> **EXERCISE BRIEF**
Return each line of the entries that holds the string "changed".

> **PROVIDED INFORMATION**
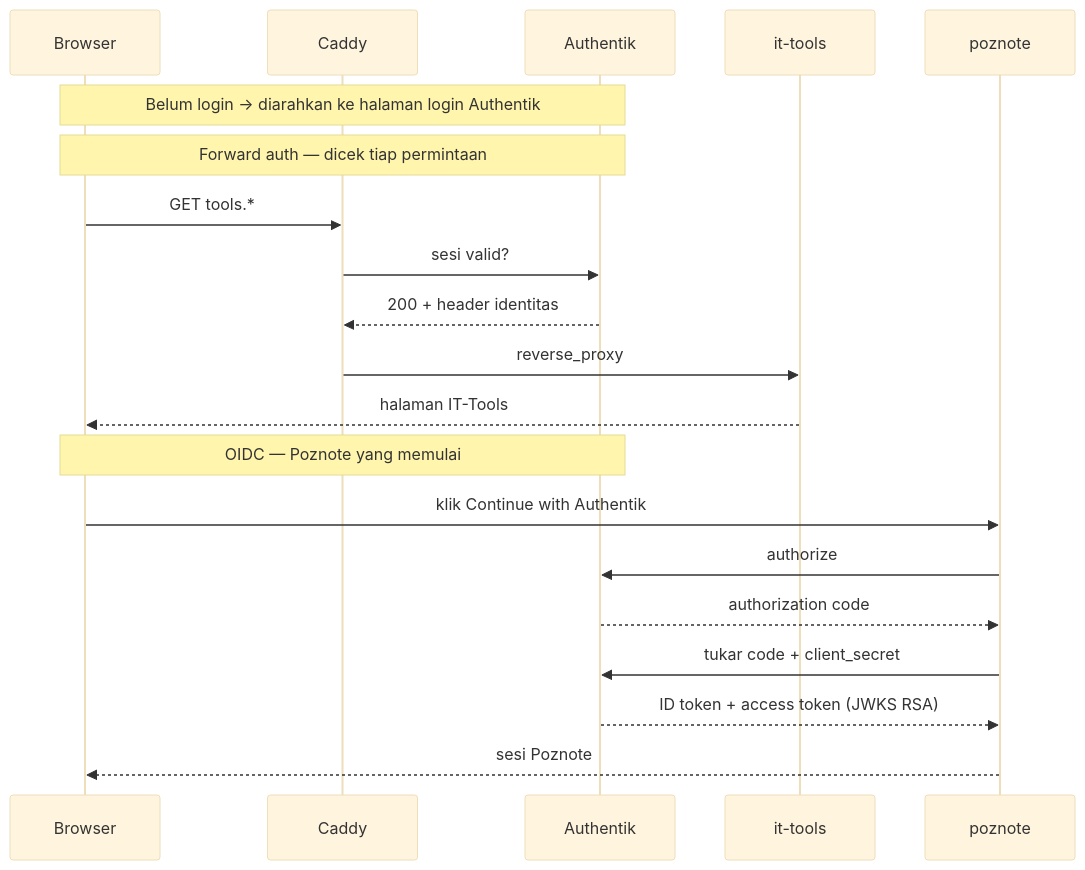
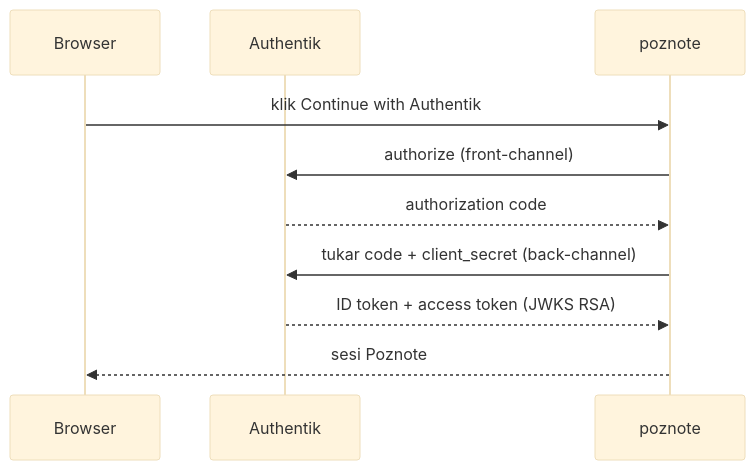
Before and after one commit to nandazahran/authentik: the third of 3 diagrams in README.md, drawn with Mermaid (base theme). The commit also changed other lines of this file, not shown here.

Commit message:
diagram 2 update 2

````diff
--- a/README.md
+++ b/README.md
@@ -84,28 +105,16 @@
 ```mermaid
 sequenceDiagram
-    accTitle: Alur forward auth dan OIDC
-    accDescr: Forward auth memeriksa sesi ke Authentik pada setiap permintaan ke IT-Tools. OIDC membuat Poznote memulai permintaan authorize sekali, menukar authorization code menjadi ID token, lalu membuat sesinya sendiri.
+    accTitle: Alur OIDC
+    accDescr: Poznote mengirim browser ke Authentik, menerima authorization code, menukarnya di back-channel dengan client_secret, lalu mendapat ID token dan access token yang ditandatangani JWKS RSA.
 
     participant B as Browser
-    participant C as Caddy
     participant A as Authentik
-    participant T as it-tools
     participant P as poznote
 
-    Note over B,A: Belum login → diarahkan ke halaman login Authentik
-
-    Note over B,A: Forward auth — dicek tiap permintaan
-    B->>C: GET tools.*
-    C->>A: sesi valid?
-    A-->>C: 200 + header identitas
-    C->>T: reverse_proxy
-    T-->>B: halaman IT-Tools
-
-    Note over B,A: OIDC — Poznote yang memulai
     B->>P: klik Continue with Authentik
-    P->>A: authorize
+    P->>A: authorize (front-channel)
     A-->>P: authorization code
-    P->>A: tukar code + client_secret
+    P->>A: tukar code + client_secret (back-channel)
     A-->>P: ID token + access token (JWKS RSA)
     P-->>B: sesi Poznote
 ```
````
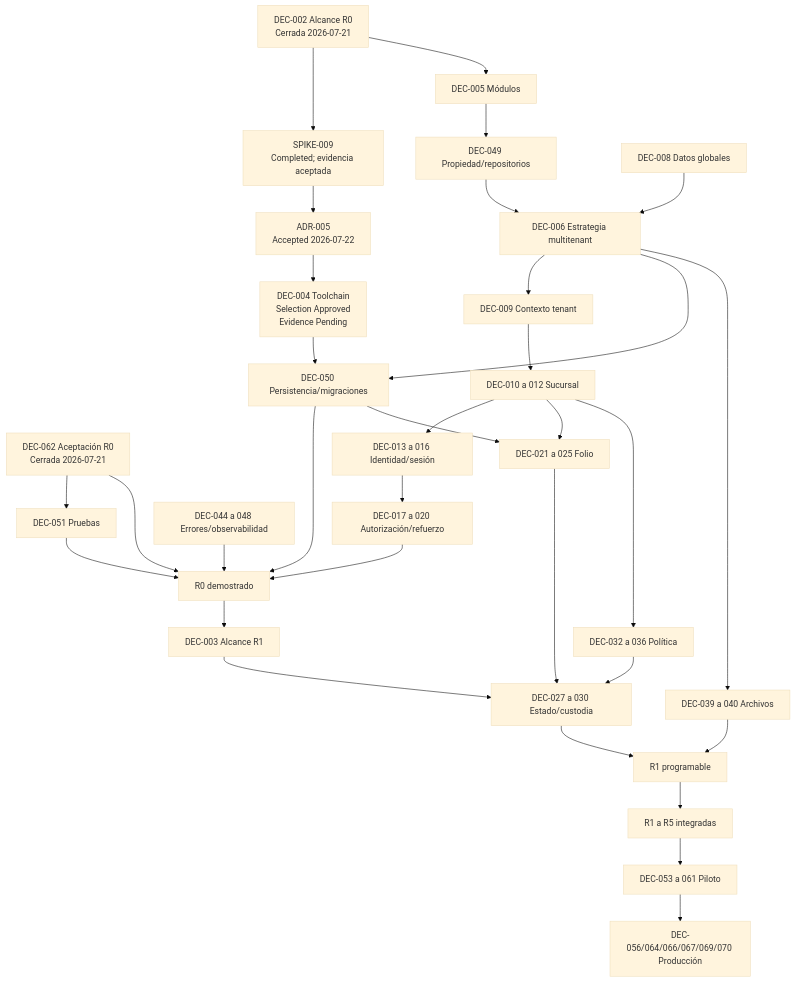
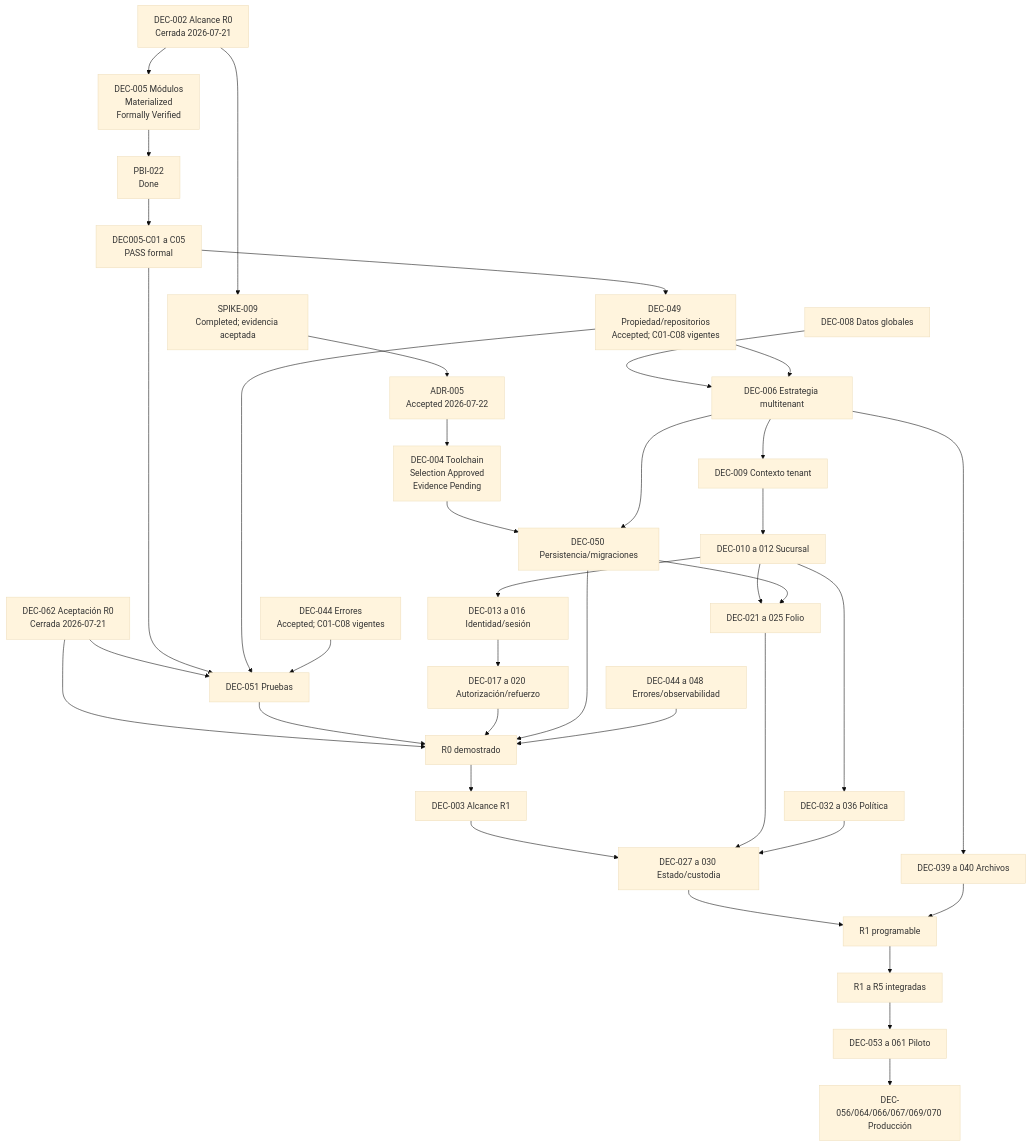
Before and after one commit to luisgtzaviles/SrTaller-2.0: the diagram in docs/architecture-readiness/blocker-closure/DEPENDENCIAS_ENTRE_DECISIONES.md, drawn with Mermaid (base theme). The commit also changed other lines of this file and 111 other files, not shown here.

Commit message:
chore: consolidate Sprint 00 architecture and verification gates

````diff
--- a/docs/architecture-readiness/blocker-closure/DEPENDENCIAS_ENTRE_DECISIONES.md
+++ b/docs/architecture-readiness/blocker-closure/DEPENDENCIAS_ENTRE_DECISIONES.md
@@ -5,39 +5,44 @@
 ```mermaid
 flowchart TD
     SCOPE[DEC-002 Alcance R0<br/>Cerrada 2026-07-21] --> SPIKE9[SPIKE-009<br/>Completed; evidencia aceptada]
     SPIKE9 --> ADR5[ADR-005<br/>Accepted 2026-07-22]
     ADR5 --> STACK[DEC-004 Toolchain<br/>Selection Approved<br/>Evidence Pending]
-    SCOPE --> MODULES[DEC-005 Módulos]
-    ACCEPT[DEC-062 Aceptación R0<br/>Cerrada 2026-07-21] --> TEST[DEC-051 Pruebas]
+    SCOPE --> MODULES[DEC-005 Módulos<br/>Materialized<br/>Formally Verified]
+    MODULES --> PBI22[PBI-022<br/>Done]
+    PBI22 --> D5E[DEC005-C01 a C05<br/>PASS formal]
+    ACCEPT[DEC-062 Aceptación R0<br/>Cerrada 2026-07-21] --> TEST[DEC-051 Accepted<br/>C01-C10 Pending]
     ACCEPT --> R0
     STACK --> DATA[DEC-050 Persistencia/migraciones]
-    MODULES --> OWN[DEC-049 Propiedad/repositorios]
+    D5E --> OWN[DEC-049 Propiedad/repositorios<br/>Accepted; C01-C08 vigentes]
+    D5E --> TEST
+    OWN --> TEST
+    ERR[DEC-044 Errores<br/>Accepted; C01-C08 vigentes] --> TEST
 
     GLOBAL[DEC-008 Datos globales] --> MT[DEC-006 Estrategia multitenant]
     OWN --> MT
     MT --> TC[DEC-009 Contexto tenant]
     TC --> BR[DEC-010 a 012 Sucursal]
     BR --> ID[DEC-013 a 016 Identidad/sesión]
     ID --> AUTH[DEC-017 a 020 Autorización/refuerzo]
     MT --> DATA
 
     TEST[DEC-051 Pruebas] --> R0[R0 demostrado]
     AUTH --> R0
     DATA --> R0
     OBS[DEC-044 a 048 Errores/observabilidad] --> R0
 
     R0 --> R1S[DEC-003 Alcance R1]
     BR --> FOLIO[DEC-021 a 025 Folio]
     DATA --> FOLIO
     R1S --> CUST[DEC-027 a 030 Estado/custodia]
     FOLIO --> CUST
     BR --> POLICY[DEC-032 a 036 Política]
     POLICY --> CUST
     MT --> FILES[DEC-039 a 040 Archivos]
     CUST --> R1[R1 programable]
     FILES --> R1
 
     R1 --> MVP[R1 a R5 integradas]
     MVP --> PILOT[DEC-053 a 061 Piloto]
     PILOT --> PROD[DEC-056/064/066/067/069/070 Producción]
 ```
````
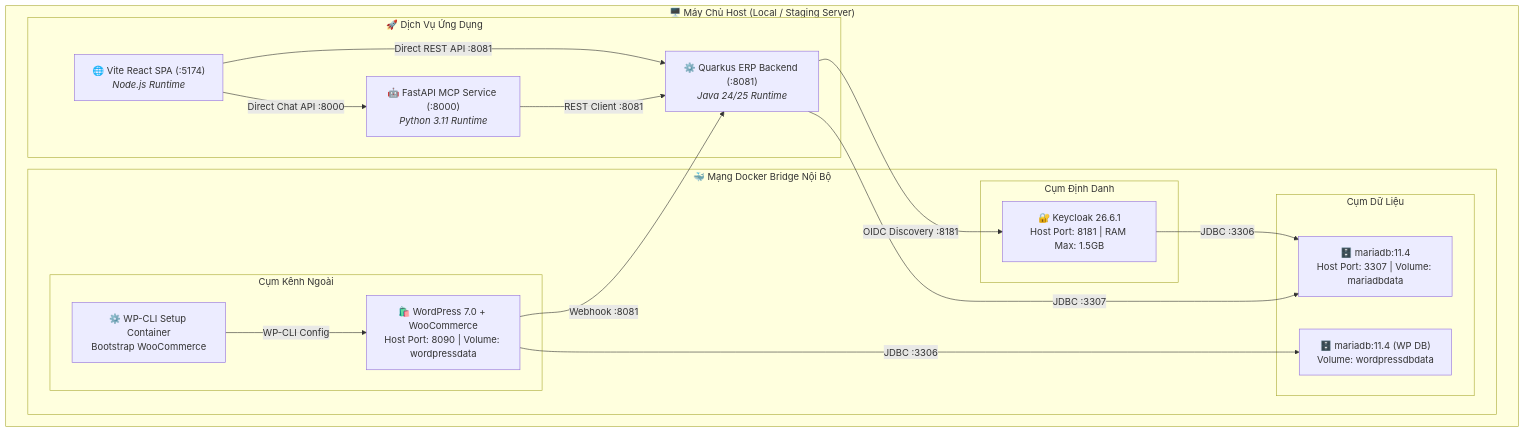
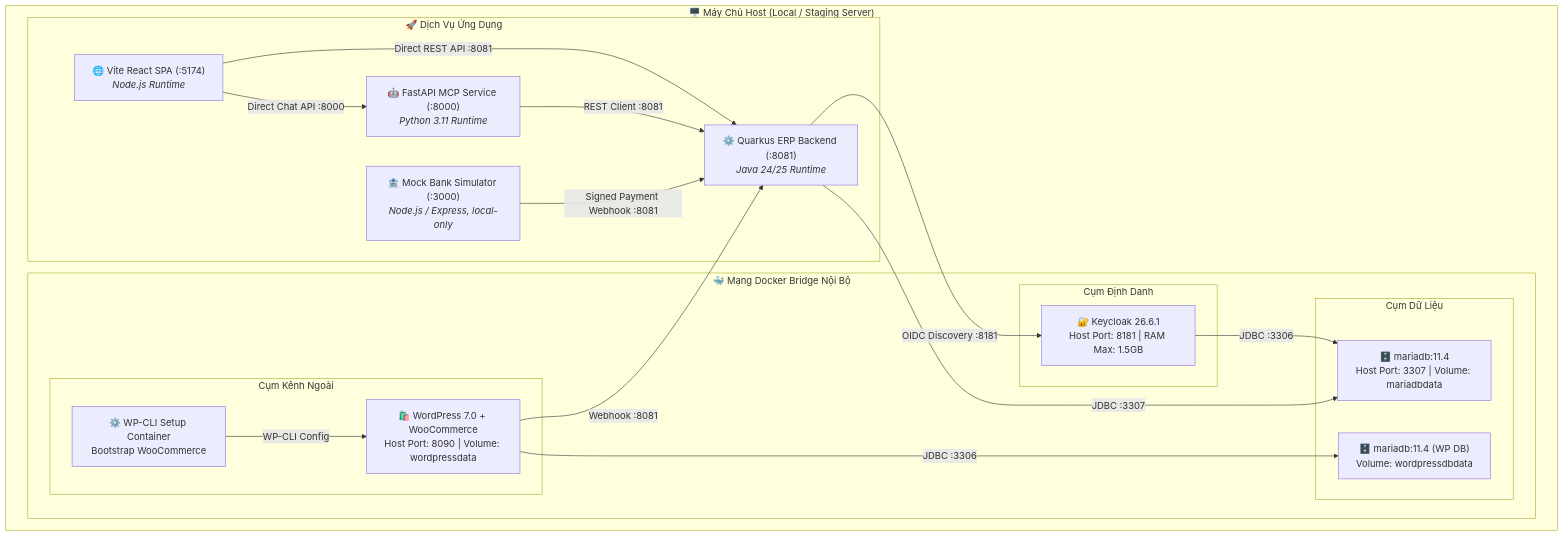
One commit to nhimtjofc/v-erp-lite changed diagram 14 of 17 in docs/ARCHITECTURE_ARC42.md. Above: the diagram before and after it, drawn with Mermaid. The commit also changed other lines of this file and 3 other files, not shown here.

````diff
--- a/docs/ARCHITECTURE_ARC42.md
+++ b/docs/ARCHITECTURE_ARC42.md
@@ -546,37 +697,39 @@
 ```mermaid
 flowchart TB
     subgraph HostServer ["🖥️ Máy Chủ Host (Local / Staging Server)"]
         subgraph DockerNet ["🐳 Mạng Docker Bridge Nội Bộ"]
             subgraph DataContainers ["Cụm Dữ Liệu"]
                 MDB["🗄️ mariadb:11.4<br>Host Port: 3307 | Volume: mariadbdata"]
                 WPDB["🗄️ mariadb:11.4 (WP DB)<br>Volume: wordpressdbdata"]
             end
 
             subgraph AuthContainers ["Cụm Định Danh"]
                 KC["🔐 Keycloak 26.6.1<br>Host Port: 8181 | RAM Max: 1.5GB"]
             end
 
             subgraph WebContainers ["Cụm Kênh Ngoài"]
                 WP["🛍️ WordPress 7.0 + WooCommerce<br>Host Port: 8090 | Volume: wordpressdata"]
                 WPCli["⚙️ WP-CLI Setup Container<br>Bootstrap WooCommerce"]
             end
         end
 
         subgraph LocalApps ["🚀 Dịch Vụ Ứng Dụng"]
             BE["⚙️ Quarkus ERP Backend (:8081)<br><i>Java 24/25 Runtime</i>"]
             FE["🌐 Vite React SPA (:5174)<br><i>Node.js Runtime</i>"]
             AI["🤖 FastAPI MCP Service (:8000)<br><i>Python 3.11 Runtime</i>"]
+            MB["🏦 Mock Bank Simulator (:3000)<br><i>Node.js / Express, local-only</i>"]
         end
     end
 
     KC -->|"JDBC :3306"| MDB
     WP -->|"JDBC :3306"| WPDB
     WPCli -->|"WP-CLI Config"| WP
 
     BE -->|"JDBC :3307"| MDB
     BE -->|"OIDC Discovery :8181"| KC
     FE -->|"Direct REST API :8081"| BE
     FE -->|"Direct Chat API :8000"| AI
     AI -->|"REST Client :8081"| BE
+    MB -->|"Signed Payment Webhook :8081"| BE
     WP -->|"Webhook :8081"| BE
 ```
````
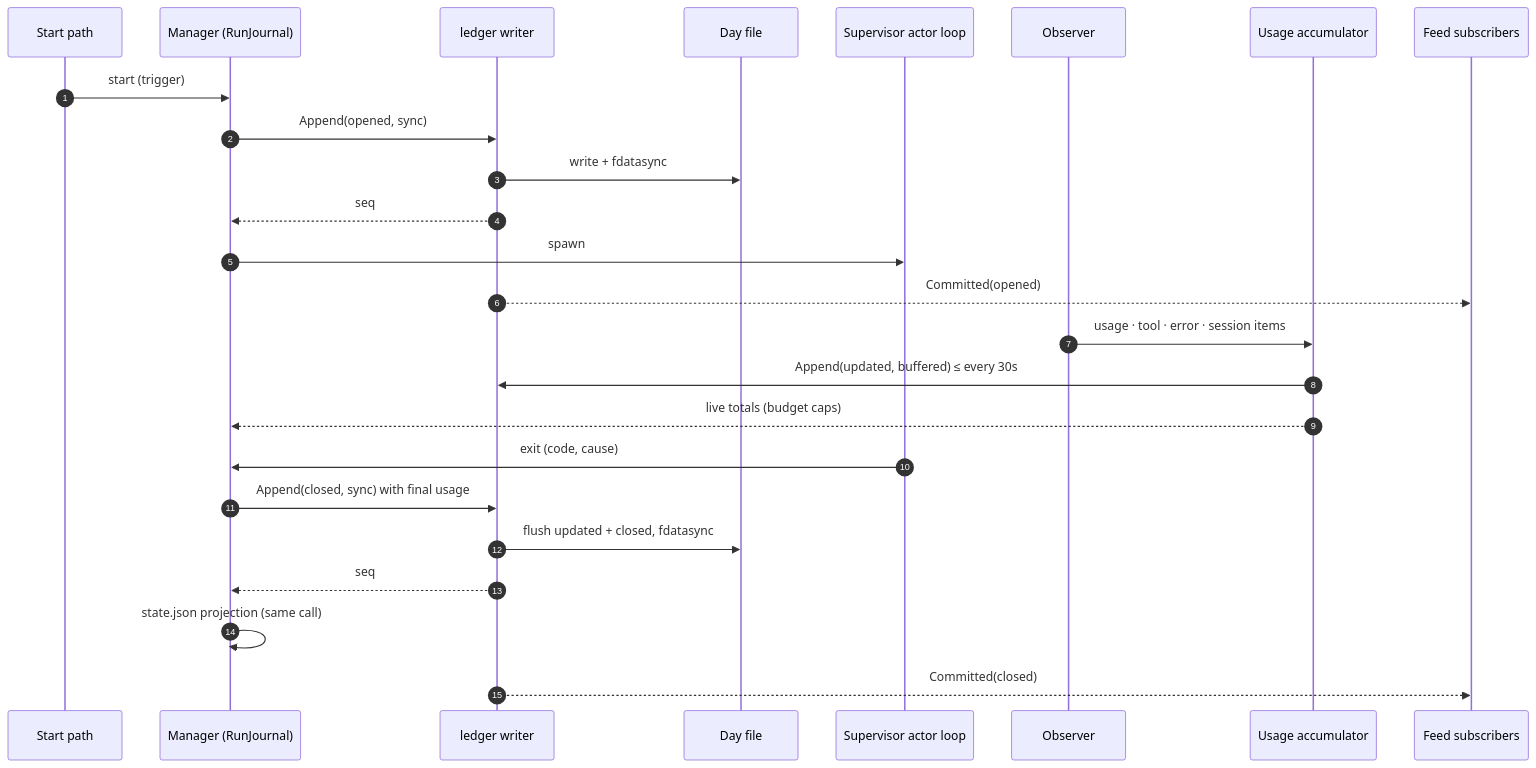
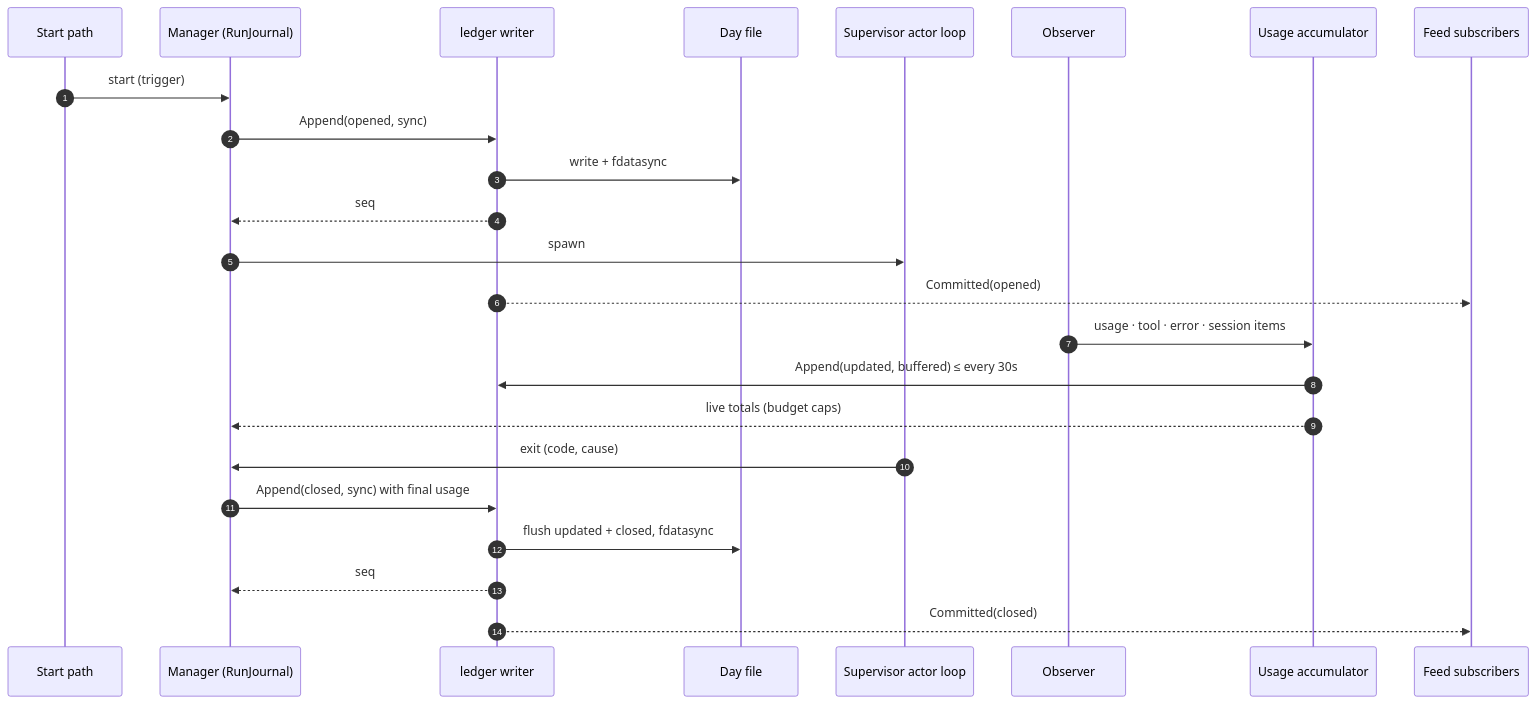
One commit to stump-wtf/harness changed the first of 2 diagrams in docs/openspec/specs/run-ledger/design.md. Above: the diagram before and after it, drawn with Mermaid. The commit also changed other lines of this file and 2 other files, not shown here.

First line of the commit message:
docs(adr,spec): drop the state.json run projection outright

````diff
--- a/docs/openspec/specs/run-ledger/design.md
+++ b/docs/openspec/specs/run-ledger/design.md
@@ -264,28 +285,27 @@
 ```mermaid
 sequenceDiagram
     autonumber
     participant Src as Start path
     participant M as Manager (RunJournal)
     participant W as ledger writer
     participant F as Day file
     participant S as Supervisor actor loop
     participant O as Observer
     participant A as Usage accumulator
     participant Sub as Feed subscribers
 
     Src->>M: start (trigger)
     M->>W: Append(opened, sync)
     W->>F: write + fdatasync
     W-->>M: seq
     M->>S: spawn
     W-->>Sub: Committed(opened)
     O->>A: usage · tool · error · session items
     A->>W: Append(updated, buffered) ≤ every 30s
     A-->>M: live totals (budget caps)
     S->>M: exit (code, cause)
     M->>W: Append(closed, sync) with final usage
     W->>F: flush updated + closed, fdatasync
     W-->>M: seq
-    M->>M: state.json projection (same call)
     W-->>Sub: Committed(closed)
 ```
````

> **WRITTEN ANSWER**
Before and after one commit to nandazahran/authentik: the third of 3 diagrams in README.md, drawn with Mermaid (base theme). The commit also changed other lines of this file, not shown here.
Before and after one commit to luisgtzaviles/SrTaller-2.0: the diagram in docs/architecture-readiness/blocker-closure/DEPENDENCIAS_ENTRE_DECISIONES.md, drawn with Mermaid (base theme). The commit also changed other lines of this file and 111 other files, not shown here.
One commit to nhimtjofc/v-erp-lite changed diagram 14 of 17 in docs/ARCHITECTURE_ARC42.md. Above: the diagram before and after it, drawn with Mermaid. The commit also changed other lines of this file and 3 other files, not shown here.
One commit to stump-wtf/harness changed the first of 2 diagrams in docs/openspec/specs/run-ledger/design.md. Above: the diagram before and after it, drawn with Mermaid. The commit also changed other lines of this file and 2 other files, not shown here.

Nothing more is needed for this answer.